The other interesting trend of the day was diversification. As a matter of fact, it was mentioned so much today that I was ready to start printing tee shirts. On the health plan side, we expect to continue to see diversification of their offerings to include services and tools. Centene’s Neidorff cited to Babylon, Quartet, Wellframe and RxAdvance as diversifying partnerships and said to expect to see a lot more of this type of investment activity coming out of Centene in this area. Humana also will continue to focus on diversification that meets its primary objectives, including slowing disease progress while reducing cost – which means potentially more investments by Humana in provider entities and service capabilities. We also continued to see diversification efforts by health systems, who cited their revenue cycle management offerings, their health plans, their physician entities, their research commercialization, their generic pharmaceutical manufacturing and their pharmacy benefit management services, among others.

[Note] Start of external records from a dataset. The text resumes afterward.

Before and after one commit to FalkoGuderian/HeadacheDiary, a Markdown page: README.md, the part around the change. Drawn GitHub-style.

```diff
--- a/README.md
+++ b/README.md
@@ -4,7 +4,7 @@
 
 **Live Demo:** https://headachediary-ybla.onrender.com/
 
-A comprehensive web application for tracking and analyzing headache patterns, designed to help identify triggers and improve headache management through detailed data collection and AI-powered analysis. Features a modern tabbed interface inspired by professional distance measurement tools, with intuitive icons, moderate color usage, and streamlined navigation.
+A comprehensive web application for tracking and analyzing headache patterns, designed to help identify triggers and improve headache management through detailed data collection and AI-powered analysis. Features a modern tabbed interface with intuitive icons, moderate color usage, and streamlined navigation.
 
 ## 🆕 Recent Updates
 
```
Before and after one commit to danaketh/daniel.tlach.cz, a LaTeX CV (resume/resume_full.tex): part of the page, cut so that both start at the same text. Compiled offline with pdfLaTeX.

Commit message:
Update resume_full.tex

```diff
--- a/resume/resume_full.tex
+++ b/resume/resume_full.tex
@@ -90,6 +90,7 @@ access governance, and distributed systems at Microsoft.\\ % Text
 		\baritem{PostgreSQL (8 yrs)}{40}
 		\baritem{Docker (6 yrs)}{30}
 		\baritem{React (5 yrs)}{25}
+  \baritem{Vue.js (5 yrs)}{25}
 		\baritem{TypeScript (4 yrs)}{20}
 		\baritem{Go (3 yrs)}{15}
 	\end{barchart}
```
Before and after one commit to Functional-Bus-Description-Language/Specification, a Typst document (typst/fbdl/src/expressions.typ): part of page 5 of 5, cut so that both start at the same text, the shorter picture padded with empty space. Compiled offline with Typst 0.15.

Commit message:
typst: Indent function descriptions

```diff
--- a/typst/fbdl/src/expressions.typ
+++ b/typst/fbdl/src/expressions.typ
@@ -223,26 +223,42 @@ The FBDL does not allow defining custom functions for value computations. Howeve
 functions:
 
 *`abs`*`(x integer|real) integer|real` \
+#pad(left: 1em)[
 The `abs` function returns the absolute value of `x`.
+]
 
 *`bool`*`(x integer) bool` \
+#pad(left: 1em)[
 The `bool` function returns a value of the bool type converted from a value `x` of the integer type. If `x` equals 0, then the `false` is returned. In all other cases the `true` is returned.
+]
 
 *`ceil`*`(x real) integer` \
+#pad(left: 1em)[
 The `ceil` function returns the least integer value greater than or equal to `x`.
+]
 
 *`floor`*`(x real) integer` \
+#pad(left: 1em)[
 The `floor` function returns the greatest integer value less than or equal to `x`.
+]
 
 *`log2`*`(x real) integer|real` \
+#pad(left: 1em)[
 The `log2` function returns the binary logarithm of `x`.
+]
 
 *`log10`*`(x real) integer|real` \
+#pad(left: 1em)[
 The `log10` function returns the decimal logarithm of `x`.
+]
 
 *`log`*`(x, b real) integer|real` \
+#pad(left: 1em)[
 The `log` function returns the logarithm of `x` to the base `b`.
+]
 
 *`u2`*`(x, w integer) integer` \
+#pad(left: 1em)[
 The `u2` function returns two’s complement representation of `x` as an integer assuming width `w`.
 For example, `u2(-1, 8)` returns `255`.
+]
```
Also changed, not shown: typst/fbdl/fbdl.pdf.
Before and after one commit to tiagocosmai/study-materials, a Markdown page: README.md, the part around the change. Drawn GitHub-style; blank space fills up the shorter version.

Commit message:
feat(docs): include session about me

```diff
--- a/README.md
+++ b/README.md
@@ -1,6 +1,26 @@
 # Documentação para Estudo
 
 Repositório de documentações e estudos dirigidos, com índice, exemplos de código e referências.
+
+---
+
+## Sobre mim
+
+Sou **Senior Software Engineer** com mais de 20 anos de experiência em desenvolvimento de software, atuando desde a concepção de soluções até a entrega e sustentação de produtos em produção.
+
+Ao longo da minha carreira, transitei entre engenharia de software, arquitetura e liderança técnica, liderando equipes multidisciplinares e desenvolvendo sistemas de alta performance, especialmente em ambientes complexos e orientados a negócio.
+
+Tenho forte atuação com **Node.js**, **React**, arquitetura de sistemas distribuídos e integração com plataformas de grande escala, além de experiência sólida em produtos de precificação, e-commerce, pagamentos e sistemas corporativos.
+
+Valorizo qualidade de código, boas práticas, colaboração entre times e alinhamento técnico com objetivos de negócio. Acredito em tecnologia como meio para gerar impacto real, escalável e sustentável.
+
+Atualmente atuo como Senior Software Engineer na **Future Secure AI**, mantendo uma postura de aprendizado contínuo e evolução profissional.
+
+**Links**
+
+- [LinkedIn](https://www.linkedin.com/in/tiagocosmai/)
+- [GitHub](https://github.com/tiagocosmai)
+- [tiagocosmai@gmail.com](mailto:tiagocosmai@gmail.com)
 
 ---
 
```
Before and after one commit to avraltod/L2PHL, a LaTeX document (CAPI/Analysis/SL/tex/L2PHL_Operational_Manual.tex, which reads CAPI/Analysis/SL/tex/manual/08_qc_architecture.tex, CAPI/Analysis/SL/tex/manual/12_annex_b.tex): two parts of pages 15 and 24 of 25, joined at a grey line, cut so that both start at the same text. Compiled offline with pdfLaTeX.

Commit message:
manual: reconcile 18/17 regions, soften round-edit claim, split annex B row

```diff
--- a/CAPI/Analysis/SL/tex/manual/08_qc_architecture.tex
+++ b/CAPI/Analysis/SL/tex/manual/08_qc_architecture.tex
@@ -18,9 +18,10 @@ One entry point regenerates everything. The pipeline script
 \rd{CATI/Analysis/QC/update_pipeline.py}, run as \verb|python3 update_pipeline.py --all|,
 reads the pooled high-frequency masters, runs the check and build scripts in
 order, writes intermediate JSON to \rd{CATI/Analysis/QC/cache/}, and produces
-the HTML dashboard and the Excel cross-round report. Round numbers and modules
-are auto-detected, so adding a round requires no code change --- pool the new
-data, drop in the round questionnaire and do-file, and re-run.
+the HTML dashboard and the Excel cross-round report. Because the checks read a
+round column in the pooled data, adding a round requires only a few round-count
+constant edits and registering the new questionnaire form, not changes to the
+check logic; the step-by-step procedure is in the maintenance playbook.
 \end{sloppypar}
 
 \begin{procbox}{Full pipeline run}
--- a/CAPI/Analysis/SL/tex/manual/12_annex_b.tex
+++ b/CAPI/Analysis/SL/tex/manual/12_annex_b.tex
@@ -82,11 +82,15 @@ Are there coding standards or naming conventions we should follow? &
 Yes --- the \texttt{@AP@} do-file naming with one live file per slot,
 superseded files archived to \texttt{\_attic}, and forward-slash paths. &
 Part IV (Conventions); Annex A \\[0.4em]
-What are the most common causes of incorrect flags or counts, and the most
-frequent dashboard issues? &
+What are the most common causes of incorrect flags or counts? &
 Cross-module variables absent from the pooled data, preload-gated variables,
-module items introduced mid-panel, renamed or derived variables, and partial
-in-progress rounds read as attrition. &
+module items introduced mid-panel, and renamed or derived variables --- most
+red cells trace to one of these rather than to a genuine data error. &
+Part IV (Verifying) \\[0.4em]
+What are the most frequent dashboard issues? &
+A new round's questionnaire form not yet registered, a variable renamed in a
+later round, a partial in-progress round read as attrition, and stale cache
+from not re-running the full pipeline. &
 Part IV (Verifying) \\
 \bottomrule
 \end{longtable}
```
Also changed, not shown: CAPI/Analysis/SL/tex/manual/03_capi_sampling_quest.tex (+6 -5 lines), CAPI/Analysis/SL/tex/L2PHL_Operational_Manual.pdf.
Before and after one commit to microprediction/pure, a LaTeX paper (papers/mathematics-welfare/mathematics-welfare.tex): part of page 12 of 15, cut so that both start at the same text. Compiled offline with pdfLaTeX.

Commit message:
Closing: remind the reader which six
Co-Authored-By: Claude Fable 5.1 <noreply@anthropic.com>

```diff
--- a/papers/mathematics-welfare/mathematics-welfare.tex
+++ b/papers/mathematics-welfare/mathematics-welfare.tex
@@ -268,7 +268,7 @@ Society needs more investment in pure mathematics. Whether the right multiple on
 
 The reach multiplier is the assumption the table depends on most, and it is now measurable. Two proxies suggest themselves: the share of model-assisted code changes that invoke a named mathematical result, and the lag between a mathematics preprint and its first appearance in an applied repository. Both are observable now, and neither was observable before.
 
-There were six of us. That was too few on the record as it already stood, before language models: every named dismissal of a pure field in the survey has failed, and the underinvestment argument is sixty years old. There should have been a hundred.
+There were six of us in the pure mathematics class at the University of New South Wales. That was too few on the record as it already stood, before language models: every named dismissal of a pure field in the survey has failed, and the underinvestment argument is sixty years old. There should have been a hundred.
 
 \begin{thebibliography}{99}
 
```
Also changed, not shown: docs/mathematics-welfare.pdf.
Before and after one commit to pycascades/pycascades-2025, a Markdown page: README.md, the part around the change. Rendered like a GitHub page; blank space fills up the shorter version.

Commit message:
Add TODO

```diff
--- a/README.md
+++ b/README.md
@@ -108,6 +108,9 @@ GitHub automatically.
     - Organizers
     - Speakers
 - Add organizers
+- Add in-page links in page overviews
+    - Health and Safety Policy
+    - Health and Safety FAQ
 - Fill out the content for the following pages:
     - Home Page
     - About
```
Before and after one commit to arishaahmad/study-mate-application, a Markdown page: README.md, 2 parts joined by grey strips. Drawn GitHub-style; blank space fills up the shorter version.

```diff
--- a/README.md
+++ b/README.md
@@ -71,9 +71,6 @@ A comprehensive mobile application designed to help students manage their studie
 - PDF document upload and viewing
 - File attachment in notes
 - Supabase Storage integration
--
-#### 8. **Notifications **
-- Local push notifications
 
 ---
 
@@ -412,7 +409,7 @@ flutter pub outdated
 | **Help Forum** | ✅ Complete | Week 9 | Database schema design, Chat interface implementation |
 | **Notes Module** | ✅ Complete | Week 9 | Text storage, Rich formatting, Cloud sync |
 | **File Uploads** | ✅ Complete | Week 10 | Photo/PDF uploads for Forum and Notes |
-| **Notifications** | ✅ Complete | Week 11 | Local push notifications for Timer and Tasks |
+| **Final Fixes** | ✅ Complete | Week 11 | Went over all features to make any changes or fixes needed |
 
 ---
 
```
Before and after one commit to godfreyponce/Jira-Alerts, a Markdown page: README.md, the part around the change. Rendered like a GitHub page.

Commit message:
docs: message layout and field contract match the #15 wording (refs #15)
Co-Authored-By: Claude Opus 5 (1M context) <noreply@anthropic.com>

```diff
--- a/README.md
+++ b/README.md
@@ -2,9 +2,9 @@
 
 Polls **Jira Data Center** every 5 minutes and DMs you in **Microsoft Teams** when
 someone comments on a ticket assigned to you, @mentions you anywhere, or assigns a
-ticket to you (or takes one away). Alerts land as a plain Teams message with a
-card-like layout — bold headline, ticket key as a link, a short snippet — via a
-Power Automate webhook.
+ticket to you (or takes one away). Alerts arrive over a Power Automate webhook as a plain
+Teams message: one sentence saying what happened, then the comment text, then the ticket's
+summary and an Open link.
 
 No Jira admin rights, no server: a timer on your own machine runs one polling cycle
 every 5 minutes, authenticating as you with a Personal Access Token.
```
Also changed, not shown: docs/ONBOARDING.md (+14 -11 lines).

Interestingly, this included both faith-based and non-faith based systems, as the entire sector is moving toward a broader scope of offerings to both control costs, touch more of the patient premium and anticipate the trend toward value and risk.

Other interesting moments of the day:

  • Concerto HealthAI which is focusing on the application of real word data through AI in the precision oncology space. With a goal of reducing cancer deaths by 25% in the next 10 years, this system works to predict metastatic status and survival rates with precision oncology treatment to better structure, organize and implement clinical trials. They are partnering with Texas Oncology (one of the largest community oncology practices in the country) to apply AI tools to advanced precision medicine.
  • Teladoc’s acquisition of Intouch Health, which provides virtualization tools in the inpatient setting. This extend Teladoc’s continuum from home to office to urgent care to acute setting. Provides more opportunity for revenue growth and addressable market. Teladoc was reporting a 60% CAGR in visits and revenue.   Does this also allow for additional solutions for the perennial problem of effective care transitions?
  • Home run of the year – Bon Secours Mercy Health sale of a majority stake of their Ensemble revenue cycle management business, bought by them in 2016 for $60 million, and sold for $1.2 billion in 2019. Pretty good revenue cycle growth!
  • The growth of Navitus, a pharmacy benefit management company owned by SSM Health. Navitus is based on a fully transparent pass-through model, which is an interesting alternative market model to the more traditional rebate based, less transparent model adopted by other PBMs.

Click for notes on Day 2 and Day 3 of the 2020 J.P. Morgan Healthcare Conference.